◆ SUPPLIED ENTRIES
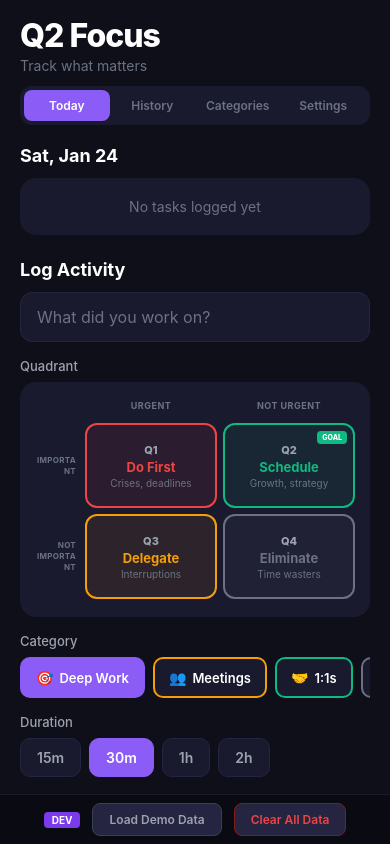
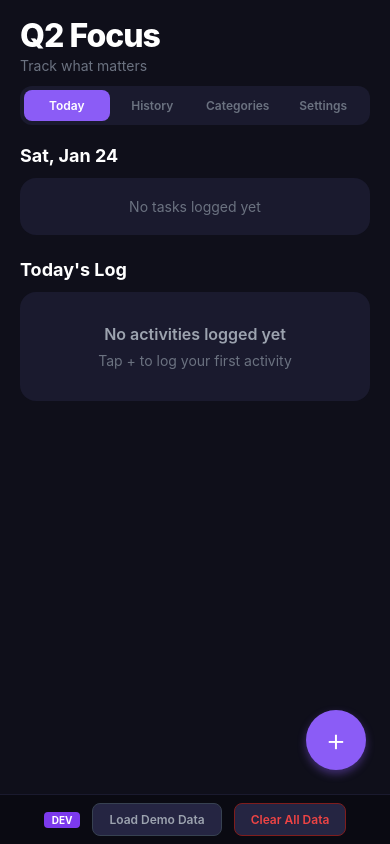
Before and after one commit to OstapGonchar/gtd-app, a React Native app: screen / in a window 390 px wide. Built offline with nearby package versions, Linux system fonts and the light colour scheme.

Commit message:
Improved the look and feel

```diff
--- a/App.tsx
+++ b/App.tsx
@@ -28,15 +28,14 @@ import {
   updateSettings,
 } from './src/database';
 import { Category, DaySummary, Quadrant, QUADRANT_INFO, StreakInfo, AppSettings, DEFAULT_DURATION_PRESETS } from './src/types';
-import { QuadrantPicker } from './src/components/QuadrantPicker';
-import { CategoryPicker } from './src/components/CategoryPicker';
-import { DurationPicker } from './src/components/DurationPicker';
 import { Q2Progress } from './src/components/Q2Progress';
 import { DevTools } from './src/components/DevTools';
 import { CalendarView } from './src/components/CalendarView';
 import { DayDetailModal } from './src/components/DayDetailModal';
 import { StreakBadge } from './src/components/StreakBadge';
 import { IconPicker } from './src/components/IconPicker';
+import { AddTaskModal } from './src/components/AddTaskModal';
+import { DurationPicker } from './src/components/DurationPicker';
 
 type TabType = 'today' | 'history' | 'categories' | 'settings';
 
@@ -55,13 +54,10 @@ export default function App() {
   const [monthSummaries, setMonthSummaries] = useState<Map<string, DaySummary>>(new Map());
   const [selectedDate, setSelectedDate] = useState<string | null>(null);
   const [selectedDaySummary, setSelectedDaySummary] = useState<DaySummary | null>(null);
-  const [isModalVisible, setIsModalVisible] = useState(false);
+  const [isDayModalVisible, setIsDayModalVisible] = useState(false);
 
-  // Task entry form
-  const [taskTitle, setTaskTitle] = useState('');
-  const [taskQuadrant, setTaskQuadrant] = useState<Quadrant | null>(null);
-  const [taskCategory, setTaskCategory] = useState<string | null>(null);
-  const [taskDuration, setTaskDuration] = useState(30);
+  // Add task modal
+  const [isAddTaskModalVisible, setIsAddTaskModalVisible] = useState(false);
 
   // Category form
   const [newCategoryName, setNewCategoryName] = useState('');
@@ -81,12 +77,7 @@ export default function App() {
     setTodaySummary(today);
     setStreak(streakInfo);
     setSettings(appSettings);
-
-    // Set default category if none selected
-    if (!taskCategory && cats.length > 0) {
-      setTaskCategory(cats[0].id);
-    }
-  }, [taskCategory]);
+  }, []);
 
   const loadMonthData = useCallback(async () => {
     const year = currentMonth.getFullYear();
@@ -114,13 +105,8 @@ export default function App() {
     }
   }, [isLoading, loadMonthData]);
 
-  const handleAddTask = async () => {
-    if (!taskTitle.trim() || !taskQuadrant || !taskCategory) return;
-
-    await addTask(taskTitle.trim(), taskQuadrant, taskCategory, taskDuration);
-    setTaskTitle('');
-    setTaskQuadrant(null);
-    // Keep category and duration as defaults for next entry
+  const handleAddTask = async (title: string, quadrant: Quadrant, categoryId: string, duration: number) => {
+    await addTask(title, quadrant, categoryId, duration);
     loadData();
   };
 
@@ -152,7 +138,7 @@ export default function App() {
     } else {
       setSelectedDaySummary({ date, tasks: [], totalMinutes: 0, quadrantMinutes: { q1: 0, q2: 0, q3: 0, q4: 0 }, q2Percentage: 0 });
     }
-    setIsModalVisible(true);
+    setIsDayModalVisible(true);
   };
 
   const handleMonthChange = (date: Date) => {
@@ -160,11 +146,21 @@ export default function App() {
   };
 
   const handleAddDurationPreset = async () => {
-    const value = parseInt(newDurationValue, 10);
-    if (isNaN(value) || value <= 0 || value > 480) return;
-    if (settings.durationPresets.includes(value)) return;
+    const input = newDurationValue.trim().toLowerCase();
+    let minutes: number;
 
-    const newPresets = [...settings.durationPresets, value].sort((a, b) => a - b);
+    // Parse formats: "3h", "3hr", "3 hours", "90m", "90min", "90 minutes", or just "90"
+    if (input.includes('h')) {
+      const hours = parseFloat(input.replace(/[^0-9.]/g, ''));
+      minutes = Math.round(hours * 60);
+    } else {
+      minutes = parseInt(input.replace(/[^0-9]/g, ''), 10);
+    }
+
+    if (isNaN(minutes) || minutes <= 0 || minutes > 480) return;
+    if (settings.durationPresets.includes(minutes)) return;
+
+    const newPresets = [...settings.durationPresets, minutes].sort((a, b) => a - b);
     await updateSettings({ durationPresets: newPresets });
     setSettings({ ...settings, durationPresets: newPresets });
     setNewDurationValue('');
@@ -200,8 +196,6 @@ export default function App() {
     );
   }
 
-  const canAddTask = taskTitle.trim() && taskQuadrant && taskCategory;
-
   return (
     <SafeAreaView style={styles.container}>
       <StatusBar barStyle="light-content" />
@@ -232,6 +226,7 @@ export default function App() {
 
       {/* Today Tab */}
       {activeTab === 'today' && (
+        <View style={styles.todayContainer}>
           <ScrollView style={styles.content} contentContainerStyle={styles.contentContainer}>
             {/* Today's Progress */}
             <View style={styles.section}>
@@ -245,45 +240,15 @@ export default function App() {
               )}
             </View>
 
-          {/* Add Task Form */}
+            {/* Today's Tasks */}
             <View style={styles.section}>
-            <Text style={styles.sectionTitle}>Log Activity</Text>
-
-            <TextInput
-              style={styles.input}
-              placeholder="What did you work on?"
-              placeholderTextColor="#6b7280"
-              value={taskTitle}
-              onChangeText={setTaskTitle}
-            />
-
-            <Text style={styles.fieldLabel}>Quadrant</Text>
-            <QuadrantPicker selected={taskQuadrant} onSelect={setTaskQuadrant} />
-
-            <Text style={styles.fieldLabel}>Category</Text>
-            <CategoryPicker
-              categories={categories}
-              selected={taskCategory}
-              onSelect={setTaskCategory}
-            />
-
-            <Text style={styles.fieldLabel}>Duration</Text>
-            <DurationPicker selected={taskDuration} onSelect={setTaskDuration} presets={settings.durationPresets} />
-
-            <TouchableOpacity
-              style={[styles.addButton, !canAddTask && styles.addButtonDisabled]}
-              onPress={handleAddTask}
-              disabled={!canAddTask}
-            >
-              <Text style={styles.addButtonText}>+ Log Activity</Text>
-            </TouchableOpacity>
-          </View>
-
-          {/* Today's Tasks */}
-          {todaySummary && todaySummary.tasks.length > 0 && (
-            <View style={styles.section}>
-              <Text style={styles.sectionTitle}>Today's Log</Text>
-              {todaySummary.tasks.map((task) => {
+              <Text style={styles.sectionTitle}>
+                {todaySummary && todaySummary.tasks.length > 0
+                  ? `Today's Log (${todaySummary.tasks.length})`
+                  : "Today's Log"}
+              </Text>
+              {todaySummary && todaySummary.tasks.length > 0 ? (
+                todaySummary.tasks.map((task) => {
                   const category = getCategoryById(task.categoryId);
                   return (
                     <View key={task.id} style={styles.taskItem}>
@@ -314,11 +279,34 @@ export default function App() {
                       </TouchableOpacity>
                     </View>
                   );
-              })}
+                })
+              ) : (
+                <View style={styles.emptyTodayState}>
+                  <Text style={styles.emptyTodayText}>No activities logged yet</Text>
+                  <Text style={styles.emptyTodaySubtext}>Tap + to log your first activity</Text>
                 </View>
               )}
+            </View>
           </ScrollView>
+
+          {/* Floating Add Button */}
+          <TouchableOpacity
+            style={styles.fab}
+            onPress={() => setIsAddTaskModalVisible(true)}
+          >
+            <Text style={styles.fabText}>+</Text>
+          </TouchableOpacity>
+        </View>
       )}
+
+      {/* Add Task Modal */}
+      <AddTaskModal
+        visible={isAddTaskModalVisible}
+        categories={categories}
+        durationPresets={settings.durationPresets}
+        onClose={() => setIsAddTaskModalVisible(false)}
+        onAdd={handleAddTask}
+      />
 
       {/* History Tab */}
       {activeTab === 'history' && (
@@ -336,10 +324,10 @@ export default function App() {
 
       {/* Day Detail Modal */}
       <DayDetailModal
-        visible={isModalVisible}
+        visible={isDayModalVisible}
         daySummary={selectedDaySummary}
         categories={categories}
-        onClose={() => setIsModalVisible(false)}
+        onClose={() => setIsDayModalVisible(false)}
       />
 
       {/* Categories Tab */}
@@ -413,7 +401,7 @@ export default function App() {
             <View style={styles.addPresetRow}>
               <TextInput
                 style={styles.addPresetInput}
-                placeholder="Minutes (e.g., 45)"
+                placeholder="e.g. 45, 1.5h, 2h"
                 placeholderTextColor="#6b7280"
                 value={newDurationValue}
                 onChangeText={setNewDurationValue}
@@ -525,7 +513,48 @@ const styles = StyleSheet.create({
   },
   contentContainer: {
     padding: 20,
-    paddingBottom: 40,
+    paddingBottom: 100,
+  },
+  todayContainer: {
+    flex: 1,
+  },
+  fab: {
+    position: 'absolute',
+    bottom: 24,
+    right: 24,
+    width: 60,
+    height: 60,
+    borderRadius: 30,
+    backgroundColor: '#8b5cf6',
+    justifyContent: 'center',
+    alignItems: 'center',
+    shadowColor: '#8b5cf6',
+    shadowOffset: { width: 0, height: 4 },
+    shadowOpacity: 0.4,
+    shadowRadius: 8,
+    elevation: 8,
+  },
+  fabText: {
+    color: '#ffffff',
+    fontSize: 32,
+    fontWeight: '300',
+    marginTop: -2,
+  },
+  emptyTodayState: {
+    backgroundColor: '#1a1a2e',
+    borderRadius: 16,
+    padding: 32,
+    alignItems: 'center',
+  },
+  emptyTodayText: {
+    color: '#9ca3af',
+    fontSize: 16,
+    fontWeight: '600',
+    marginBottom: 8,
+  },
+  emptyTodaySubtext: {
+    color: '#6b7280',
+    fontSize: 14,
   },
   section: {
     marginBottom: 24,
--- /dev/null
+++ b/src/components/AddTaskModal.tsx
@@ -0,0 +1,211 @@
+import React, { useState, useEffect } from 'react';
+import {
+  View,
+  Text,
+  Modal,
+  TouchableOpacity,
+  TextInput,
+  ScrollView,
+  StyleSheet,
+  KeyboardAvoidingView,
+  Platform,
+} from 'react-native';
+import { Category, Quadrant } from '../types';
+import { QuadrantPicker } from './QuadrantPicker';
+import { CategoryPicker } from './CategoryPicker';
+import { DurationPicker } from './DurationPicker';
+
+interface AddTaskModalProps {
+  visible: boolean;
+  categories: Category[];
+  durationPresets: number[];
+  onClose: () => void;
+  onAdd: (title: string, quadrant: Quadrant, categoryId: string, duration: number) => void;
+}
+
+export function AddTaskModal({
+  visible,
+  categories,
+  durationPresets,
+  onClose,
+  onAdd,
+}: AddTaskModalProps) {
+  const [title, setTitle] = useState('');
+  const [quadrant, setQuadrant] = useState<Quadrant | null>(null);
+  const [categoryId, setCategoryId] = useState<string | null>(null);
+  const [duration, setDuration] = useState(30);
+
+  // Set default category when modal opens
+  useEffect(() => {
+    if (visible && !categoryId && categories.length > 0) {
+      setCategoryId(categories[0].id);
+    }
+  }, [visible, categoryId, categories]);
+
+  const handleAdd = () => {
+    if (!title.trim() || !quadrant || !categoryId) return;
+    onAdd(title.trim(), quadrant, categoryId, duration);
+    // Reset form
+    setTitle('');
+    setQuadrant(null);
+    // Keep category and duration as defaults
+    onClose();
+  };
+
+  const canAdd = title.trim() && quadrant && categoryId;
+
+  return (
+    <Modal
+      visible={visible}
+      animationType="slide"
+      transparent={true}
+      onRequestClose={onClose}
+    >
+      <KeyboardAvoidingView
+        style={styles.overlay}
+        behavior={Platform.OS === 'ios' ? 'padding' : undefined}
+      >
+        <View style={styles.container}>
+          {/* Header */}
+          <View style={styles.header}>
+            <TouchableOpacity style={styles.closeButton} onPress={onClose}>
+              <Text style={styles.closeButtonText}>{'\u00D7'}</Text>
+            </TouchableOpacity>
+            <Text style={styles.title}>Log Activity</Text>
+            <TouchableOpacity
+              style={[styles.addButton, !canAdd && styles.addButtonDisabled]}
+              onPress={handleAdd}
+              disabled={!canAdd}
+            >
+              <Text style={[styles.addButtonText, !canAdd && styles.addButtonTextDisabled]}>
+                Add
+              </Text>
+            </TouchableOpacity>
+          </View>
+
+          <ScrollView
+            style={styles.content}
+            showsVerticalScrollIndicator={false}
+            keyboardShouldPersistTaps="handled"
+          >
+            {/* Task Title */}
+            <Text style={styles.label}>What did you work on?</Text>
+            <TextInput
+              style={styles.input}
+              placeholder="e.g., Strategic planning session"
+              placeholderTextColor="#6b7280"
+              value={title}
+              onChangeText={setTitle}
+              autoFocus
+            />
+
+            {/* Quadrant Picker */}
+            <Text style={styles.label}>Which quadrant?</Text>
+            <QuadrantPicker selected={quadrant} onSelect={setQuadrant} />
+
+            {/* Category */}
+            <Text style={styles.label}>Category</Text>
+            <CategoryPicker
+              categories={categories}
+              selected={categoryId}
+              onSelect={setCategoryId}
+            />
+
+            {/* Duration */}
+            <Text style={styles.label}>How long?</Text>
+            <DurationPicker
+              selected={duration}
+              onSelect={setDuration}
+              presets={durationPresets}
+            />
+
+            <View style={styles.spacer} />
+          </ScrollView>
+        </View>
+      </KeyboardAvoidingView>
+    </Modal>
+  );
+}
+
+const styles = StyleSheet.create({
+  overlay: {
+    flex: 1,
+    backgroundColor: 'rgba(0, 0, 0, 0.7)',
+    justifyContent: 'flex-end',
+  },
+  container: {
+    backgroundColor: '#0f0f1a',
+    borderTopLeftRadius: 24,
+    borderTopRightRadius: 24,
+    maxHeight: '90%',
+    paddingBottom: 40,
+  },
+  header: {
+    flexDirection: 'row',
+    alignItems: 'center',
+    justifyContent: 'space-between',
+    paddingHorizontal: 20,
+    paddingVertical: 16,
+    borderBottomWidth: 1,
+    borderBottomColor: '#1a1a2e',
+  },
+  closeButton: {
+    width: 36,
+    height: 36,
+    borderRadius: 18,
+    backgroundColor: '#1a1a2e',
+    justifyContent: 'center',
+    alignItems: 'center',
+  },
+  closeButtonText: {
+    color: '#ffffff',
+    fontSize: 24,
+    lineHeight: 24,
+  },
+  title: {
+    color: '#ffffff',
+    fontSize: 18,
+    fontWeight: '700',
+  },
+  addButton: {
+    backgroundColor: '#8b5cf6',
+    paddingHorizontal: 20,
+    paddingVertical: 10,
+    borderRadius: 20,
+  },
+  addButtonDisabled: {
+    backgroundColor: '#3730a3',
+    opacity: 0.5,
+  },
+  addButtonText: {
+    color: '#ffffff',
+    fontSize: 14,
+    fontWeight: '700',
+  },
+  addButtonTextDisabled: {
+    opacity: 0.7,
+  },
+  content: {
+    paddingHorizontal: 20,
+  },
+  label: {
+    color: '#9ca3af',
+    fontSize: 13,
+    fontWeight: '600',
+    marginTop: 20,
+    marginBottom: 10,
+  },
+  input: {
+    backgroundColor: '#1a1a2e',
+    borderRadius: 12,
+    paddingHorizontal: 16,
+    paddingVertical: 14,
+    color: '#ffffff',
+    fontSize: 16,
+    borderWidth: 1,
+    borderColor: '#252542',
+  },
+  spacer: {
+    height: 40,
+  },
+});
--- a/src/components/QuadrantPicker.tsx
+++ b/src/components/QuadrantPicker.tsx
@@ -119,7 +119,7 @@ const styles = StyleSheet.create({
     marginBottom: 6,
   },
   cornerCell: {
-    width: 50,
+    width: 24,
   },
   headerCell: {
     flex: 1,
@@ -137,17 +137,18 @@ const styles = StyleSheet.create({
     marginBottom: 6,
   },
   sideHeader: {
-    width: 50,
+    width: 24,
     justifyContent: 'center',
-    paddingRight: 6,
+    alignItems: 'center',
   },
   sideHeaderText: {
     color: '#6b7280',
     fontSize: 8,
     fontWeight: '700',
     letterSpacing: 0.3,
-    textAlign: 'right',
-    lineHeight: 11,
+    textAlign: 'center',
+    transform: [{ rotate: '-90deg' }],
+    width: 70,
   },
   cell: {
     flex: 1,
```
Also changed, not shown: src/theme.ts (added, +68 -0 lines), 1 other file (tests, documents, lock files or other folders). Lines whose indentation alone changed are shown as unchanged.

◆ WORK REQUIRED
The answer must consist of every line from the entries that holds the string "TouchableOpacity".

◆ RESULT OF THIS EXERCISE
-            <TouchableOpacity
-            </TouchableOpacity>
                       </TouchableOpacity>
+          <TouchableOpacity
+          </TouchableOpacity>
+  TouchableOpacity,
+            <TouchableOpacity style={styles.closeButton} onPress={onClose}>
+            </TouchableOpacity>
+            <TouchableOpacity
+            </TouchableOpacity>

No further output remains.